Trade pact between Beijing and Taipei is good for the island'seconomic growth and carries much political weight
Beijing and Taipei signed the much-awaited Economic Cooperation Framework Agreement (ECFA) in Chongqing Tuesday, a move that reflected the common aspirations of compatriots on both sides and hailed by many as a landmark development in cross-Straits relations.
Chen Yunlin, president of the mainland-based Association for Relations Across the Taiwan Straits (ARATS) and his Taiwan counterpart, Chiang Pin-kung, chairman of the Taiwan-based Straits Exchange Foundation (SEF), inked the historic trade pact aimed at enhancing cross-Straits economic ties and further easing political tensions.
First, the trade pact signals a fresh beginning on the part of both sides to establish an economic cooperation mechanism in line with cross-Straits characteristics.
Ever since the Standing Committee of the National People's Congress issued the "Message to Compatriots in Taiwan" in January 1979, cross-Straits trade volume has been on the up.
For a long time, however, the one-way and unbalanced trade flow seriously restrained economic vitality on both sides and hindered the further structural upgradation and integration of the Taiwan economy with the mainland.
Therefore, boosting two-way exchanges and normalizing cross-Straits trade ties became a common rallying point for both sides.
Political parties and far-sighted leaders on both sides of the Taiwan Straits have long since realized the importance of normalizing cross-Straits trade.
In fact, the press communiqu released by President Hu Jintao and the then KMT Chairman Lien Chan on April 29, 2005 maintained that "the two parties are to promote the unfolding of all-round cross-Straits economic exchanges and cooperation, establish close economic and trade ties and proceed to build a stable economic cooperation mechanism".

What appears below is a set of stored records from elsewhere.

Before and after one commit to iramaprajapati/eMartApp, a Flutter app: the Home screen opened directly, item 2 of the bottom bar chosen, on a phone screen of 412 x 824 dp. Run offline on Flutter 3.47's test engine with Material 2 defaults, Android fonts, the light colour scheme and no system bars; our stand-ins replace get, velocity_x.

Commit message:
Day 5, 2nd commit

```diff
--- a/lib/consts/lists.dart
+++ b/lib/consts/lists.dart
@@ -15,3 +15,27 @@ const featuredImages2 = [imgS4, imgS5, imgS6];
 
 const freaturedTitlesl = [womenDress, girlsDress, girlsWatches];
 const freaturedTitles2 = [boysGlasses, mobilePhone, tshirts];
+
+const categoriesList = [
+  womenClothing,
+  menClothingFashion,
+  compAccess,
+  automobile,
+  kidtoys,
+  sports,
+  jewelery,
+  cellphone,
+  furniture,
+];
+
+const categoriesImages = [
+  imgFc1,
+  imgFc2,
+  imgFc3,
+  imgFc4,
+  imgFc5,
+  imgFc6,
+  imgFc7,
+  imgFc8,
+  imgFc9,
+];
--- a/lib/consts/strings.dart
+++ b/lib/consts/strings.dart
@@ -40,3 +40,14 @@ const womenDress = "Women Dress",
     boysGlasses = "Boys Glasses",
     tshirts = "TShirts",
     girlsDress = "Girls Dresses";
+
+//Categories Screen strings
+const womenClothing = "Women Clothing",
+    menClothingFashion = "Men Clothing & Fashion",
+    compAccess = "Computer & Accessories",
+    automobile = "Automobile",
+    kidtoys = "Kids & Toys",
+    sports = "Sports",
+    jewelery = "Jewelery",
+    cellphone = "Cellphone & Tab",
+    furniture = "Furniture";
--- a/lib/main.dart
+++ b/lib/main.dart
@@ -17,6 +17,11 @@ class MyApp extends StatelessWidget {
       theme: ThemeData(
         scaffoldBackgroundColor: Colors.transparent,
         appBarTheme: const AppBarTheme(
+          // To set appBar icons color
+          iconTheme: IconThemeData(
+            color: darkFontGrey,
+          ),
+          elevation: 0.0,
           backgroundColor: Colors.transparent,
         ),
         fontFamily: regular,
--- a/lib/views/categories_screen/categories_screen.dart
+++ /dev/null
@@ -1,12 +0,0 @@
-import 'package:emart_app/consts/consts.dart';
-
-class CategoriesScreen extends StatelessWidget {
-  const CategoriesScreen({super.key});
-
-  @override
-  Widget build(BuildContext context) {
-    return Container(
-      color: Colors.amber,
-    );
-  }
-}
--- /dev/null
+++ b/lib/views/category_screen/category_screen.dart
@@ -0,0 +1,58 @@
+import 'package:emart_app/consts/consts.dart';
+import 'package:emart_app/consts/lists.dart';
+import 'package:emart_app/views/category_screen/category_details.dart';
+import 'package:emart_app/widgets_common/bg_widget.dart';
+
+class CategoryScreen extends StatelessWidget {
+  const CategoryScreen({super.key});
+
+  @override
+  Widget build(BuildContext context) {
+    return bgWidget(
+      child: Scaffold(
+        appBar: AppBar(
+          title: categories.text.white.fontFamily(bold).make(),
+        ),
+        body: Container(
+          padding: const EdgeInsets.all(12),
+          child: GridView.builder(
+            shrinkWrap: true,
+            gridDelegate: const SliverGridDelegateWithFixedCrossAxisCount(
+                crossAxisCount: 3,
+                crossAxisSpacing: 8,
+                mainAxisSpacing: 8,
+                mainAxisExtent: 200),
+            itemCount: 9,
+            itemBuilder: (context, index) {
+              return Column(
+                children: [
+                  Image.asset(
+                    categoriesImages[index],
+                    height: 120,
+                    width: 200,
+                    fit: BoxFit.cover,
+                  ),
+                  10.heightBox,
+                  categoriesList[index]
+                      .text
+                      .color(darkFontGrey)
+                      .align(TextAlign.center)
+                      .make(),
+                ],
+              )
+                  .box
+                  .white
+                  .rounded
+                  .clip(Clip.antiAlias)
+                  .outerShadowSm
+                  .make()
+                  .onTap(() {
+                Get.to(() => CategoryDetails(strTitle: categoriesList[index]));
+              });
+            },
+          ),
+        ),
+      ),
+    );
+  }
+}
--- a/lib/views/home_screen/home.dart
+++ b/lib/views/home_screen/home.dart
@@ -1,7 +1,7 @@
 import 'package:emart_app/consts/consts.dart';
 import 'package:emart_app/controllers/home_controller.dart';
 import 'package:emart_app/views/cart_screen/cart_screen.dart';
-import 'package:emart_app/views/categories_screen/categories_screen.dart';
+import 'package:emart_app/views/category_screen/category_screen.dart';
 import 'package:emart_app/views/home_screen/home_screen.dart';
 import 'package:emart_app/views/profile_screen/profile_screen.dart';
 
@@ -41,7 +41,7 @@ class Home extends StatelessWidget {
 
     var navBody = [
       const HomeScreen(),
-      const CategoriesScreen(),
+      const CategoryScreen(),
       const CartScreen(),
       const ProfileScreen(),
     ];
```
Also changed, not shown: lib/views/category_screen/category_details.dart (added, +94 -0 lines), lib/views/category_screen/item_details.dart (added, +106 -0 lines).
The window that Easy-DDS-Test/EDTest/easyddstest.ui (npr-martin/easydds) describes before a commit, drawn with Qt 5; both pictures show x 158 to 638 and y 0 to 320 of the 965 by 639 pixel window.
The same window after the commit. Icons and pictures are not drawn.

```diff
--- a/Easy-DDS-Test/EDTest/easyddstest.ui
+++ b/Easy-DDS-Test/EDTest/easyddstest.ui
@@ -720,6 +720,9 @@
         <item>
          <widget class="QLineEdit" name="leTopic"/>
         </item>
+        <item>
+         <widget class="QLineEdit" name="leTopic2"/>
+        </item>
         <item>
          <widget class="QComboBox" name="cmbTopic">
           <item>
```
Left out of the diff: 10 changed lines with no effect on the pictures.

In his speech commemorating the 30th anniversary of the announcement of the Message to Compatriots in Taiwan, Hu made clear that both sides could negotiate a comprehensive economic cooperation agreement and establish an economic cooperation mechanism consistent with the features of cross-Straits relations.
Second, the deal fully underscores Beijing's good intention to engage in peaceful development.
The mainland will cut import tariffs on items with a total export value of $13.84 billion and Taiwan will reduce them for items worth $2.9 billion. The latter will enjoy transfer of profits of nearly $11 billion from the tariff concession. The pact has granted 17 sensitive and vulnerable industries in Taiwan an adaptation period over 10 years.
Moreover, the preface of the document also articulates that both sides agree to establish a cooperation mechanism conducive to cross-Straits prosperity and development according to the basic principles of the World Trade Organization (WTO).